TASK TO CARRY OUT - Gather, from the data below, each line in which the word "color" occurs.

SOURCE DATA -

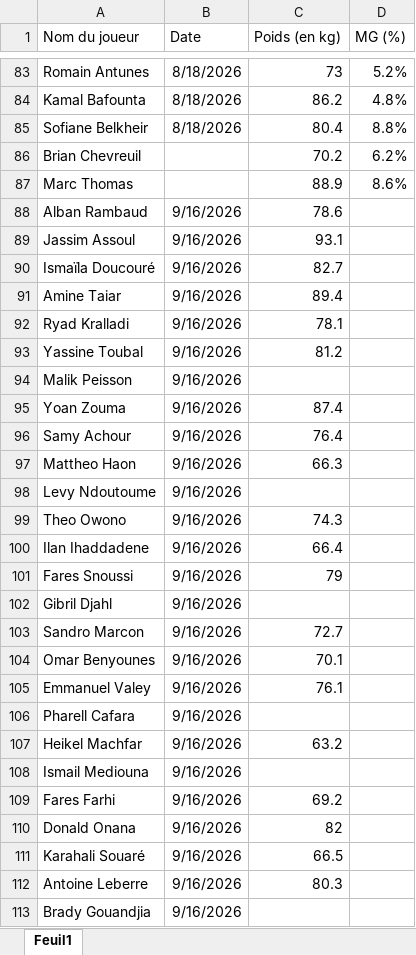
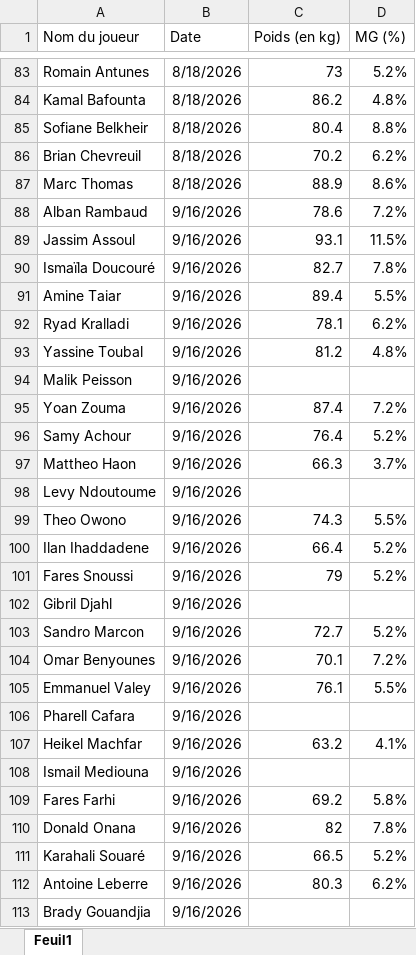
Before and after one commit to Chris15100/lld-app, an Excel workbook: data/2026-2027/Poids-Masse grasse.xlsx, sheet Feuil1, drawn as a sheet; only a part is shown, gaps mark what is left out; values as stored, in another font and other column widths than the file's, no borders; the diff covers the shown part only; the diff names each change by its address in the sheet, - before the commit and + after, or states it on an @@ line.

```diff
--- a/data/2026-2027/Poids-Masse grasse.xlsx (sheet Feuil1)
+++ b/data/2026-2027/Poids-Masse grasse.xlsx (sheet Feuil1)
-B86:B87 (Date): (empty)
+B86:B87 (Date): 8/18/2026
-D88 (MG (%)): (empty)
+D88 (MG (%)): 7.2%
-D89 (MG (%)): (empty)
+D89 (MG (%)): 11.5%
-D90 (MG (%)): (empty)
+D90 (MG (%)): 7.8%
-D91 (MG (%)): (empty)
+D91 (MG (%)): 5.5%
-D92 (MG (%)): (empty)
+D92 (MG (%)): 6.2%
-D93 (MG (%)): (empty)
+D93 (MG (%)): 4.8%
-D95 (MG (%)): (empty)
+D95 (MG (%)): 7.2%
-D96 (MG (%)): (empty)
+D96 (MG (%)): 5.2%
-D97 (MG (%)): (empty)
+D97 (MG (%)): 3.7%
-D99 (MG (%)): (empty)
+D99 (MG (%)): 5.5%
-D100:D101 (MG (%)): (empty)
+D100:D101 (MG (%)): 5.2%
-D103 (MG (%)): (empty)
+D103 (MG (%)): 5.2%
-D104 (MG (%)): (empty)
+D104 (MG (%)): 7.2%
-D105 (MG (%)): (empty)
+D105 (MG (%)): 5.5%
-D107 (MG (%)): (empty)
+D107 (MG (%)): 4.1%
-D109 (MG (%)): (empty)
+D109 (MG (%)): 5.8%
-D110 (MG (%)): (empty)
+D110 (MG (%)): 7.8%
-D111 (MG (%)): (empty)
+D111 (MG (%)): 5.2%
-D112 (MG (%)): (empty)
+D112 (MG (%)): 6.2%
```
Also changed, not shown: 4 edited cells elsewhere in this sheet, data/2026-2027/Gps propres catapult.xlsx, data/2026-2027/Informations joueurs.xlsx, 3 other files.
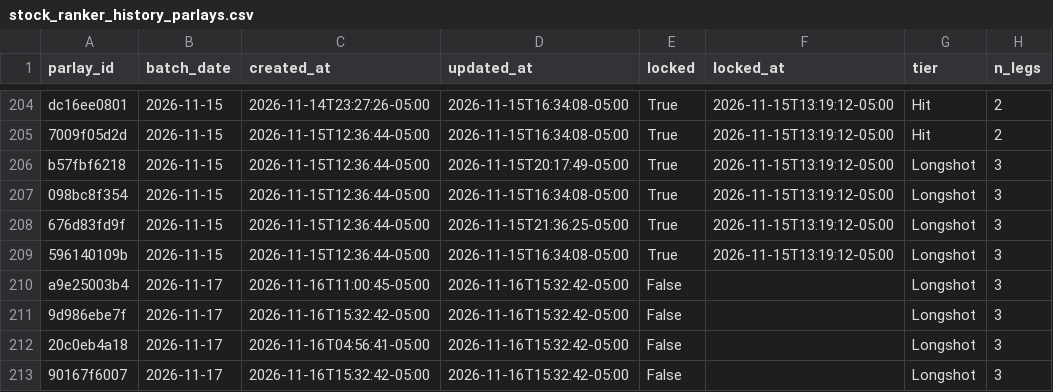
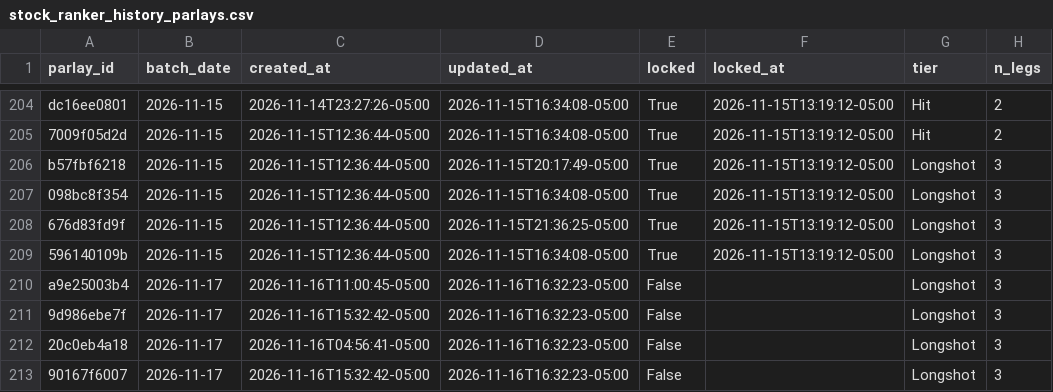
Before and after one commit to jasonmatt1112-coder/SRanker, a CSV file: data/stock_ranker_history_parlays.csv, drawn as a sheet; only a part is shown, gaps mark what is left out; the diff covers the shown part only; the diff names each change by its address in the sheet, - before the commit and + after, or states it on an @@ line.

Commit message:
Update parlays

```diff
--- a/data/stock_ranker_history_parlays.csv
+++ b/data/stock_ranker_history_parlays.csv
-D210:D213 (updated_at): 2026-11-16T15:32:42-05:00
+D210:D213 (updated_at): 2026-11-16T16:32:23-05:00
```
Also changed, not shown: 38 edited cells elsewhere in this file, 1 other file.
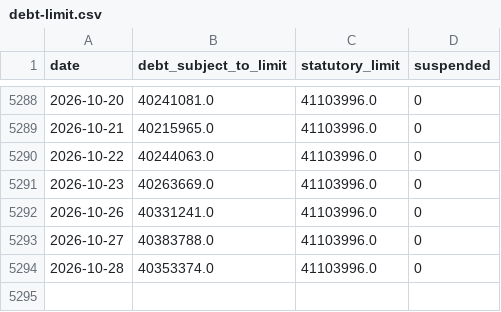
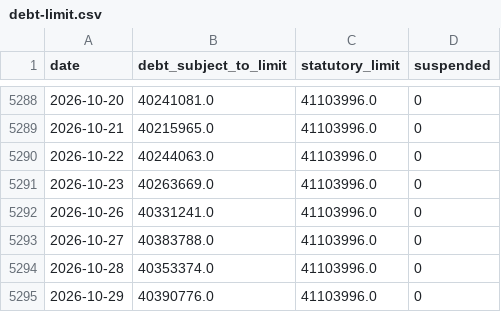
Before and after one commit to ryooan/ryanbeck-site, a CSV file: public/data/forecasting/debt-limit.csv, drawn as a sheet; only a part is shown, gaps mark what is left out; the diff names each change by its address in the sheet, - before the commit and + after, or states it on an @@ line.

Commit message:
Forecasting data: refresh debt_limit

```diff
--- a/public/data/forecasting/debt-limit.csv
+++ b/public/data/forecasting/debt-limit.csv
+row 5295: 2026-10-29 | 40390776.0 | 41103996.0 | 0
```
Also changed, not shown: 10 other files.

---

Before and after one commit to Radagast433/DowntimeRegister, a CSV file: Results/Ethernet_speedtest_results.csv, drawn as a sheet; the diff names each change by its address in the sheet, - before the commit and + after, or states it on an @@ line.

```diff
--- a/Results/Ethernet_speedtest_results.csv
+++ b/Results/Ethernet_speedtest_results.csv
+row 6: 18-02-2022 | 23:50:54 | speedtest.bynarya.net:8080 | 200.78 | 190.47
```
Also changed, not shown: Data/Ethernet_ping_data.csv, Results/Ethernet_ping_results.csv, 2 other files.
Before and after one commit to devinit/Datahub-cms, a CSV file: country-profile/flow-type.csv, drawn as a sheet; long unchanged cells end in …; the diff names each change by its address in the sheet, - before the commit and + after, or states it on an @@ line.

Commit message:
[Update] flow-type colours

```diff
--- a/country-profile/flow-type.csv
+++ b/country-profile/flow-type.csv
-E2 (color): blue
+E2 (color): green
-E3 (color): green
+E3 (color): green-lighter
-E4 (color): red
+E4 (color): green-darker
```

SOLUTION -
-E2 (color): blue
+E2 (color): green
-E3 (color): green
+E3 (color): green-lighter
-E4 (color): red
+E4 (color): green-darker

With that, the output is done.